** Information supplied **
____
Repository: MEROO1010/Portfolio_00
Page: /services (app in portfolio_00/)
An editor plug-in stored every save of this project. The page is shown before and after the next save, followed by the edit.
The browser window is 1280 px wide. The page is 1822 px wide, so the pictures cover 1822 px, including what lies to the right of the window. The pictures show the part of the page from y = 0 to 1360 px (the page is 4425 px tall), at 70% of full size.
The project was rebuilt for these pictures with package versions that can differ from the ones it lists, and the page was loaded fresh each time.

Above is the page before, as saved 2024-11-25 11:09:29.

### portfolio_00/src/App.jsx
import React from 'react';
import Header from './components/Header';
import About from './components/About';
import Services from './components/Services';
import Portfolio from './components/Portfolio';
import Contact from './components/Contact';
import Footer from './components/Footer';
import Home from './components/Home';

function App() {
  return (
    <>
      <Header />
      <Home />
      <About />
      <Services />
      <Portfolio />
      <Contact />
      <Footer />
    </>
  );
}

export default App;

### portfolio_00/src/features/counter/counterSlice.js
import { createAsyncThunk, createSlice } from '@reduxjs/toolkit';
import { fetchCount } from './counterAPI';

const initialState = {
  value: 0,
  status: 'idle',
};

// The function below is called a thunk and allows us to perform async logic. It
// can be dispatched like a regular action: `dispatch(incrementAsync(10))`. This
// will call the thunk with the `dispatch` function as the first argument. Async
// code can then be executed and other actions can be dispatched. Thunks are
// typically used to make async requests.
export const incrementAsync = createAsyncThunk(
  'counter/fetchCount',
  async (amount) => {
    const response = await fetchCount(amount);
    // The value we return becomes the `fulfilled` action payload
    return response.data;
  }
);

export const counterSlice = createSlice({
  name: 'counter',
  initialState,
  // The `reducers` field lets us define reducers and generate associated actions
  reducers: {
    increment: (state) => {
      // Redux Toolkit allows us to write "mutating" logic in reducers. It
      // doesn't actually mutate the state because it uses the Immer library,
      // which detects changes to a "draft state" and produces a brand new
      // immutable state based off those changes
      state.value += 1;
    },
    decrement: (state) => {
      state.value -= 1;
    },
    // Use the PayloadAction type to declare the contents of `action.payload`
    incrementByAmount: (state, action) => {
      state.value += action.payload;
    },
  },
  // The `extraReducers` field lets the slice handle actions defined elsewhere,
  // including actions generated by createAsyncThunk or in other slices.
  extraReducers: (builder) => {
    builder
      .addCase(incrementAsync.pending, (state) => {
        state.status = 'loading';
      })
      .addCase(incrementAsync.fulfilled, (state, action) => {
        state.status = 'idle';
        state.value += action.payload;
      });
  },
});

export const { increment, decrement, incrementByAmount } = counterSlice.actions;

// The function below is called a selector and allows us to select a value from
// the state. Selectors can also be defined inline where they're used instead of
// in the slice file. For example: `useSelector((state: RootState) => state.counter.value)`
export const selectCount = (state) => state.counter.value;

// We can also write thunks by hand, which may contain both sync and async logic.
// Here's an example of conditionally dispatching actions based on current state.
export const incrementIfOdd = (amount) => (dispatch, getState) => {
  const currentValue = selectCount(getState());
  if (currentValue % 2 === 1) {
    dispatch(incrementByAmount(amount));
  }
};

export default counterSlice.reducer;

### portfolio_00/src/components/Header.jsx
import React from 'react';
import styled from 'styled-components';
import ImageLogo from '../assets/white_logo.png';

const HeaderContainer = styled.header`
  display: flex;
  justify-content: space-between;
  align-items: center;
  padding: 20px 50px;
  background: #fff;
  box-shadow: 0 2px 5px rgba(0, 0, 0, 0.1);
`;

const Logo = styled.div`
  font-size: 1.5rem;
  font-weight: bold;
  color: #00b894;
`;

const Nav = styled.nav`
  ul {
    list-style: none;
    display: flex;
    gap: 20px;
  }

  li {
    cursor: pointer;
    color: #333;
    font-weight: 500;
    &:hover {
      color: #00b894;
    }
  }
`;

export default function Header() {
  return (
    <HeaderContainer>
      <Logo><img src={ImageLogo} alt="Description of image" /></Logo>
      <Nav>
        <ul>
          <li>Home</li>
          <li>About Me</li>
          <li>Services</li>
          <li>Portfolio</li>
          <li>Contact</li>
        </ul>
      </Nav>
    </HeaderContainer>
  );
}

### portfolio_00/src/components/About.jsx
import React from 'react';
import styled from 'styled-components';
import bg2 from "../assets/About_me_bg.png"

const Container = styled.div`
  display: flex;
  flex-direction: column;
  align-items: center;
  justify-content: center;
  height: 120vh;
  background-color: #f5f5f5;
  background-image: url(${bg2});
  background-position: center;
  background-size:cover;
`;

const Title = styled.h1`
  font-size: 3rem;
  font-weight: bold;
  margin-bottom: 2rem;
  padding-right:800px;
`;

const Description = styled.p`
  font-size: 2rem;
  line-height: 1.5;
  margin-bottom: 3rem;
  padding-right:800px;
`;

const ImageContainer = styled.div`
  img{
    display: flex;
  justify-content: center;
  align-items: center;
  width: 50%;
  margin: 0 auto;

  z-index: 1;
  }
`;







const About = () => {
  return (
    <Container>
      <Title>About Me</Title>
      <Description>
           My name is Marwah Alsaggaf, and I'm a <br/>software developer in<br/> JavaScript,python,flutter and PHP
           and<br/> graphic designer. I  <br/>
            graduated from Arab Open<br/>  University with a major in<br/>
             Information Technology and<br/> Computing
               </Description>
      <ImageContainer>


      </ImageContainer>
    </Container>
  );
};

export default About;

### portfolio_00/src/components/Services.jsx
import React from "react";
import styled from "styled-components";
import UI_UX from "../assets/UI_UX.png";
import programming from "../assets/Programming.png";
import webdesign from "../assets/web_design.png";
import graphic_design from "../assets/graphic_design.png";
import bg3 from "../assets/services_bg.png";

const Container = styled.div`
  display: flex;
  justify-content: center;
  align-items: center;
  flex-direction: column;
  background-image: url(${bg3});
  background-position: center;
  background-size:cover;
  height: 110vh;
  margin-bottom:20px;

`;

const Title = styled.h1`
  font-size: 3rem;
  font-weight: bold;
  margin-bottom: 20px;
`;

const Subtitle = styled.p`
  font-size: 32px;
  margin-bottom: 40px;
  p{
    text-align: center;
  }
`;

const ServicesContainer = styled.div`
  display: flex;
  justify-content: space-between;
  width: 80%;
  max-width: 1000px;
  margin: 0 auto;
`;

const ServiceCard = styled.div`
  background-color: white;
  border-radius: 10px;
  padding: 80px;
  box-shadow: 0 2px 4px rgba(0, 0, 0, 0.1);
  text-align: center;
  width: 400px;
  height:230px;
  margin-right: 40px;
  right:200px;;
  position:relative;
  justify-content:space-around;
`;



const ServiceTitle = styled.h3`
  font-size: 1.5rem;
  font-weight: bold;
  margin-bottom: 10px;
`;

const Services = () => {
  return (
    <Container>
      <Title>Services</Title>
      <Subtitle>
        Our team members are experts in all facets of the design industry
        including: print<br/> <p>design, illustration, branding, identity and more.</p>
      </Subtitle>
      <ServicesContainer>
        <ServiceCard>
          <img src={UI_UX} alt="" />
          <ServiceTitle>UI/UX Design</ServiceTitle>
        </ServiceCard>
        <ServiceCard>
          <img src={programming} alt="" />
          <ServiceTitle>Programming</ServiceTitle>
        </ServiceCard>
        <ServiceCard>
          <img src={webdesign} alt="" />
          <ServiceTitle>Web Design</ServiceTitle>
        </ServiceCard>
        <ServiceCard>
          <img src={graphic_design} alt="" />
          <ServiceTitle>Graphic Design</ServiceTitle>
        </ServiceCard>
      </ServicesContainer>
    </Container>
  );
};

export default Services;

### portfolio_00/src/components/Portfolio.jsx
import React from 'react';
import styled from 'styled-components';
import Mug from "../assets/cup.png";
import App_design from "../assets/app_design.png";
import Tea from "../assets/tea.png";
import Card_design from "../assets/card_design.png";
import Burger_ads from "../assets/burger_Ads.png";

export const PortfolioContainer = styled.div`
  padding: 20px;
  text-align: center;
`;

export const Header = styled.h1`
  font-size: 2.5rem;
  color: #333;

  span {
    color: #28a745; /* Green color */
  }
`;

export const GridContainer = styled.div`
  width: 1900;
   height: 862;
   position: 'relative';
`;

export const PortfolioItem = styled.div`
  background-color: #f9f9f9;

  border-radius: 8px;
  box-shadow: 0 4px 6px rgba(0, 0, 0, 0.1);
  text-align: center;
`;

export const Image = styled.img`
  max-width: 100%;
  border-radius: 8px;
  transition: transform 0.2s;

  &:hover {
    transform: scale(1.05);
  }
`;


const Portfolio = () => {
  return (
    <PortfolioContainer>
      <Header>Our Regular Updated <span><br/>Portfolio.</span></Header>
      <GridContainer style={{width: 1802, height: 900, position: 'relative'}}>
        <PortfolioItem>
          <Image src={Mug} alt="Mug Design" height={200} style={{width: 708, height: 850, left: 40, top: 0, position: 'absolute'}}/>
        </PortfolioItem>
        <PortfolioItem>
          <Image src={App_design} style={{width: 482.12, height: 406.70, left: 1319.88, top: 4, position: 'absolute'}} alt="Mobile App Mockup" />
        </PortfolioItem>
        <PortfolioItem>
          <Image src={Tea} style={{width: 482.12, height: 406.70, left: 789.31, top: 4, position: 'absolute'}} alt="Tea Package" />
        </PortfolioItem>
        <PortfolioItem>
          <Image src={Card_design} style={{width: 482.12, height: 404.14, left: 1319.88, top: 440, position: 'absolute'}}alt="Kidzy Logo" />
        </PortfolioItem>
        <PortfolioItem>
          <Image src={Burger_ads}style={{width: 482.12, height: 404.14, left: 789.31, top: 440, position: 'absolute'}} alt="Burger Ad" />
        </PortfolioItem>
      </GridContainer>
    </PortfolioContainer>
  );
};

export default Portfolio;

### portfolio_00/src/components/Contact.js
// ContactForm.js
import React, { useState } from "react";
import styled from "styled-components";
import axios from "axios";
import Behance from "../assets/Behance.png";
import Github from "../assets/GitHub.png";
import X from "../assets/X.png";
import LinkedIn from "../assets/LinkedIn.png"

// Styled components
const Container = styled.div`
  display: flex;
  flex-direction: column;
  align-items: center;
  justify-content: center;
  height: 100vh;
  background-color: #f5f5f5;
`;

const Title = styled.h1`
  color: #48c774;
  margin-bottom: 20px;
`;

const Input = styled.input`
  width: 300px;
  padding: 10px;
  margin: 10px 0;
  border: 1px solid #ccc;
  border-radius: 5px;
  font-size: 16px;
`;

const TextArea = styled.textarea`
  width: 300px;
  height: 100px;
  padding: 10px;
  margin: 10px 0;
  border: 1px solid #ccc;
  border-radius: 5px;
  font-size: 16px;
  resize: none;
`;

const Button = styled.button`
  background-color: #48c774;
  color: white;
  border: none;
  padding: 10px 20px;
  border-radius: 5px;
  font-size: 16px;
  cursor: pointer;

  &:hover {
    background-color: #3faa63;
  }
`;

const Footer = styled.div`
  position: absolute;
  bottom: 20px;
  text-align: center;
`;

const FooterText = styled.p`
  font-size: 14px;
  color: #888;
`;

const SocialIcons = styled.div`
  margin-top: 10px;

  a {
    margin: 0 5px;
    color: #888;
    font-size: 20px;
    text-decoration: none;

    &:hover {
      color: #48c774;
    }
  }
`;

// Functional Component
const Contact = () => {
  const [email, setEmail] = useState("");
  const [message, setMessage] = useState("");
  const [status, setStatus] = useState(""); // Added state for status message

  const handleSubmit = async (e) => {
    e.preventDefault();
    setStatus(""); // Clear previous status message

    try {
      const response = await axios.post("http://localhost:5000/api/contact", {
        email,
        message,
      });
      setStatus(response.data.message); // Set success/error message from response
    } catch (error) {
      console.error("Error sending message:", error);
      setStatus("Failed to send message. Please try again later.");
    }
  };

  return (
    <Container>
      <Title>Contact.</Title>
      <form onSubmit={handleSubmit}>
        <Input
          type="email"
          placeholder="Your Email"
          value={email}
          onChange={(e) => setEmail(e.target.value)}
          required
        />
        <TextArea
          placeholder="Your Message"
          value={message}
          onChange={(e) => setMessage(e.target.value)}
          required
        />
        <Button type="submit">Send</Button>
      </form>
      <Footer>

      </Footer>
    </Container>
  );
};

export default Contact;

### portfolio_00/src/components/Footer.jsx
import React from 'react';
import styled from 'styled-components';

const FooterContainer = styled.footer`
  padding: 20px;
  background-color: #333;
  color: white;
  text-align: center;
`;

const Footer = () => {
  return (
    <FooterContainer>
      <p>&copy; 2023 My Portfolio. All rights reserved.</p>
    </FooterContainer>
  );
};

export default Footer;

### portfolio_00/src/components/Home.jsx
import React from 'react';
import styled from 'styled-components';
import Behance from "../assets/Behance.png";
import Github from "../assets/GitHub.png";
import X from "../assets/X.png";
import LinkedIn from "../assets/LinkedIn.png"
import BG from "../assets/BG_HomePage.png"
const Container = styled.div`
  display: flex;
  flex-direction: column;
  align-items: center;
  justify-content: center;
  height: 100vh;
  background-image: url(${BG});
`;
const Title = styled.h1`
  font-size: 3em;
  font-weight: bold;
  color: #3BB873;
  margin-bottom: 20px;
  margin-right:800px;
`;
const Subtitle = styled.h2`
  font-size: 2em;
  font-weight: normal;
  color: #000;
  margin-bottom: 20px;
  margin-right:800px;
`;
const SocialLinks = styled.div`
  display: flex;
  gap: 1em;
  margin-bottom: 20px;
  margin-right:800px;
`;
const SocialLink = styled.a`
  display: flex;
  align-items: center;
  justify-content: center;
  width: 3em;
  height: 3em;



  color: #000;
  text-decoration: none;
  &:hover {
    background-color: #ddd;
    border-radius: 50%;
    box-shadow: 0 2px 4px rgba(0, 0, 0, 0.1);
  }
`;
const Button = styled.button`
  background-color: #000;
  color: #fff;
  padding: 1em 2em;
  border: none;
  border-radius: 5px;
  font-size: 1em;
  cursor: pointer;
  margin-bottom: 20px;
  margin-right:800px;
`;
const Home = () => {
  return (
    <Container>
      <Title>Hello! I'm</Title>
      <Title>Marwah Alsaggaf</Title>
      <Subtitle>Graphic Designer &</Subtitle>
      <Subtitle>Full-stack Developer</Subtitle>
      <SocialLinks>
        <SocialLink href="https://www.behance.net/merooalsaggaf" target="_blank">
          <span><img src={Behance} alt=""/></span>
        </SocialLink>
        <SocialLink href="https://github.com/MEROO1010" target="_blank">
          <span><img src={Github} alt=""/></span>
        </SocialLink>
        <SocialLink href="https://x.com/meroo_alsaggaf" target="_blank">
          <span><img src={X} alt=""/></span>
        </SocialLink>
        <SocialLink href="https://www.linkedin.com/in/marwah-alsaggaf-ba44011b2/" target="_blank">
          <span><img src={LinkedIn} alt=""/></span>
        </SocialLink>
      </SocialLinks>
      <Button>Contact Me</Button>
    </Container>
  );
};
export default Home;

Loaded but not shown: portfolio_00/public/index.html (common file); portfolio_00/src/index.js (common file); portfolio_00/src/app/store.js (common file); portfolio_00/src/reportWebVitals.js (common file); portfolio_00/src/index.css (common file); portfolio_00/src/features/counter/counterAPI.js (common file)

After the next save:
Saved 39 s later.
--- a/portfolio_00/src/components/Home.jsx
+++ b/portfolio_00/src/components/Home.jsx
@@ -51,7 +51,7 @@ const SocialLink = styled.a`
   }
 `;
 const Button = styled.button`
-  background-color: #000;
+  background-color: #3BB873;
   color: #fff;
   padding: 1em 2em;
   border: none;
____
** Required work **
Using the listing above, state the number of lines that hold "relative", with no other text.

** Solution for this task **
3